San Francisco, London, Tokyo and so on -- helped bring Apple's servers to a
crawl, with the network
going down for several hours during the phone's launch in the United
Apple sold out of the new iPhones in 95 retail stores, with a large number of
AT&T stores also selling out.
Apple reportedly sold
more than one million iPhone 3Gs worldwide, despite activation problems
spread across the world. It took Apple and AT&T 74 days to sell 1
million original iPhones last year. Apple also reported more than 10
million downloads of iTunes App Store applications.
Learning from mistakes made last year, Apple and AT&T forced users to
activate the phone in the store, effectively tying the owner to a phone
contract so it could not be later unlocked and used on a different phone
network. Last year's original iPhone launch did not require the in-store
activation, adding even further stress to the Apple network.
Many new iPhone owners were sent home with a phone that had to be activated via
iTunes, but the number of users activating through iTunes also brought down the
network. Software and network problems in London caused iPhone owners on
the O2 phone network to wait in line for several additional hours before being
able to head home with their new phones. The network disaster also
affected previous iPhone owners, who tried to update their phone only to be
left with bricks as iTunes was overwhelmed.
The iPhone 3G phone activation seems to have righted itself over the weekend,
with fewer complaints about Apple network problems. Furthermore, the
lines to get the iPhone 3G at both Apple stores and AT&T satellite stores

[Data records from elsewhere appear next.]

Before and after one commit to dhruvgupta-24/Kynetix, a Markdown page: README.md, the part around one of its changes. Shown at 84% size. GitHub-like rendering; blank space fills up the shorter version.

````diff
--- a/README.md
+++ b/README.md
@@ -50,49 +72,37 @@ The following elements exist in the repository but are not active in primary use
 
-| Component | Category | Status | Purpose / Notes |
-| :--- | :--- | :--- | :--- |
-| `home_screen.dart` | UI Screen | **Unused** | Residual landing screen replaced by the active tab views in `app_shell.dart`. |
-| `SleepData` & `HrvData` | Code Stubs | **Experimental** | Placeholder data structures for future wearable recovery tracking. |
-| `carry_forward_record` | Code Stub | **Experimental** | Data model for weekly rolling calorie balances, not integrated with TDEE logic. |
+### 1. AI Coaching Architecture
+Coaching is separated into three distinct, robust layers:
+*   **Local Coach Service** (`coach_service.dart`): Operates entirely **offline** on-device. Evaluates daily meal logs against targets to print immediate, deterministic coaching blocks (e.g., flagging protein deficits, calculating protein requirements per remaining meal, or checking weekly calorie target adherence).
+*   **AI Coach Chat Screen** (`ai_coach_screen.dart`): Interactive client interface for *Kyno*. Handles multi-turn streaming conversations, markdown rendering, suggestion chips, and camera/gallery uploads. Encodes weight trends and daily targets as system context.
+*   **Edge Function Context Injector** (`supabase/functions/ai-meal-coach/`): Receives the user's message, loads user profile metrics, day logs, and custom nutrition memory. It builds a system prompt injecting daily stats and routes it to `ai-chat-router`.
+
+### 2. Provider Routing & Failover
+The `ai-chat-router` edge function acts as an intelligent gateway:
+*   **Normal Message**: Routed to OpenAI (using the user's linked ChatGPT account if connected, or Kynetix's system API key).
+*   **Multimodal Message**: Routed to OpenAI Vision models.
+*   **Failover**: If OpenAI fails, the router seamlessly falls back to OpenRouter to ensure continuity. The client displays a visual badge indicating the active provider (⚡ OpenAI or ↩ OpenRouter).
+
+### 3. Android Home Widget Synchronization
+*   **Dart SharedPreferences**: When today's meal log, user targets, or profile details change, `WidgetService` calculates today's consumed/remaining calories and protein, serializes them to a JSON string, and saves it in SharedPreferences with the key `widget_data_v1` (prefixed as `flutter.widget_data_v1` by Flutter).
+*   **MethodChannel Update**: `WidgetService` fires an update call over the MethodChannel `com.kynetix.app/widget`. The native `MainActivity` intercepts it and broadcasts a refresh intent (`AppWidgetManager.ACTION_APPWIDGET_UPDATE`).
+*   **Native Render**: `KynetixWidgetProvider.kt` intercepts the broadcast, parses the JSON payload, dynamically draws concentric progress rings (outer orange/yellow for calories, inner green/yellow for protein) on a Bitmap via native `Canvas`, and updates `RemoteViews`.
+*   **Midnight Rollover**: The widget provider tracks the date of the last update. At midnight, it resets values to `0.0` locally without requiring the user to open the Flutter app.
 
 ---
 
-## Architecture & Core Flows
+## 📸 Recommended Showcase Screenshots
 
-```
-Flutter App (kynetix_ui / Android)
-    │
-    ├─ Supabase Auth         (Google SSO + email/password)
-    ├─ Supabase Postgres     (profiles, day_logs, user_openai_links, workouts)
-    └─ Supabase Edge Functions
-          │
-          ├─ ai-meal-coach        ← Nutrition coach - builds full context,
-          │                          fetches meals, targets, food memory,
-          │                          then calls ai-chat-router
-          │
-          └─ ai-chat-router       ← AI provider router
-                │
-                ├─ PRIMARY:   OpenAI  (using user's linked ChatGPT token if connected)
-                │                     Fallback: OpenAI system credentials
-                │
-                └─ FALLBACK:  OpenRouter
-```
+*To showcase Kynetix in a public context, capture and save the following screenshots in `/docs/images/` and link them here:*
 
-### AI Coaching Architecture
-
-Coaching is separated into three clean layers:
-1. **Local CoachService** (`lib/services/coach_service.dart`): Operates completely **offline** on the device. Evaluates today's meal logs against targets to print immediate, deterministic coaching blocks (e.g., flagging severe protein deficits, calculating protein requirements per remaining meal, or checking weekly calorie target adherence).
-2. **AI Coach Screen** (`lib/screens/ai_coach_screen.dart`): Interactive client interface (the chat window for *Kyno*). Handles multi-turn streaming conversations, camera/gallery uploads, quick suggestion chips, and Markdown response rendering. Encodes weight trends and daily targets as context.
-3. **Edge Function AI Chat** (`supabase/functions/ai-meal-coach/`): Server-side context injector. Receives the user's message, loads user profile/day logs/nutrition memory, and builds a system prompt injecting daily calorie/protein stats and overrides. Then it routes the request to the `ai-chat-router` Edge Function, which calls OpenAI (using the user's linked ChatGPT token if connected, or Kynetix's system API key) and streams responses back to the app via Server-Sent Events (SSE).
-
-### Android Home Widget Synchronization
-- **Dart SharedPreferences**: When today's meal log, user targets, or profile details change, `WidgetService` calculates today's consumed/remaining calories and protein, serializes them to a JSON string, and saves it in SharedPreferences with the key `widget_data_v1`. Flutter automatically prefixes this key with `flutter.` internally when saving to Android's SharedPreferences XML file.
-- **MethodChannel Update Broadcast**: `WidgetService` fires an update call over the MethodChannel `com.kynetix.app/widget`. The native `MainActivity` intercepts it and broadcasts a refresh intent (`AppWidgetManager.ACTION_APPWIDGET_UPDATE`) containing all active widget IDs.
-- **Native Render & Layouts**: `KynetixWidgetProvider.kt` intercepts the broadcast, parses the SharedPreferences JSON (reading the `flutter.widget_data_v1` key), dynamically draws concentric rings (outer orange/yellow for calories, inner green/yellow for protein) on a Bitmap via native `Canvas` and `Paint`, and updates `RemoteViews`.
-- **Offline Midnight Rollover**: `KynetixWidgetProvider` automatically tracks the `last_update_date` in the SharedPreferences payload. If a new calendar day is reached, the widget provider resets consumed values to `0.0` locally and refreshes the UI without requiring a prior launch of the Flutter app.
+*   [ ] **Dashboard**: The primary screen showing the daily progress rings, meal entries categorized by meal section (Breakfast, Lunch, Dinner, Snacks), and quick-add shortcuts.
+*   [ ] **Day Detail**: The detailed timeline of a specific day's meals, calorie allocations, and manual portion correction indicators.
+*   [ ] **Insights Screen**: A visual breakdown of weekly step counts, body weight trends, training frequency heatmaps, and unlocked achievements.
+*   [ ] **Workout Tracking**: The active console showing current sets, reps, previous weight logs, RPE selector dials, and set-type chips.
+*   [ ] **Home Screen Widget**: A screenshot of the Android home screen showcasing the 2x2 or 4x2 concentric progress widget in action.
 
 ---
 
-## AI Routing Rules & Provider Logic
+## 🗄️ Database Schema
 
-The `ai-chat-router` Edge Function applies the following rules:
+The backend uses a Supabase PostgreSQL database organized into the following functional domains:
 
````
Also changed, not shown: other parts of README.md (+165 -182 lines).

has quickly diminished, though many smaller stores still do not have the phones
available in stock.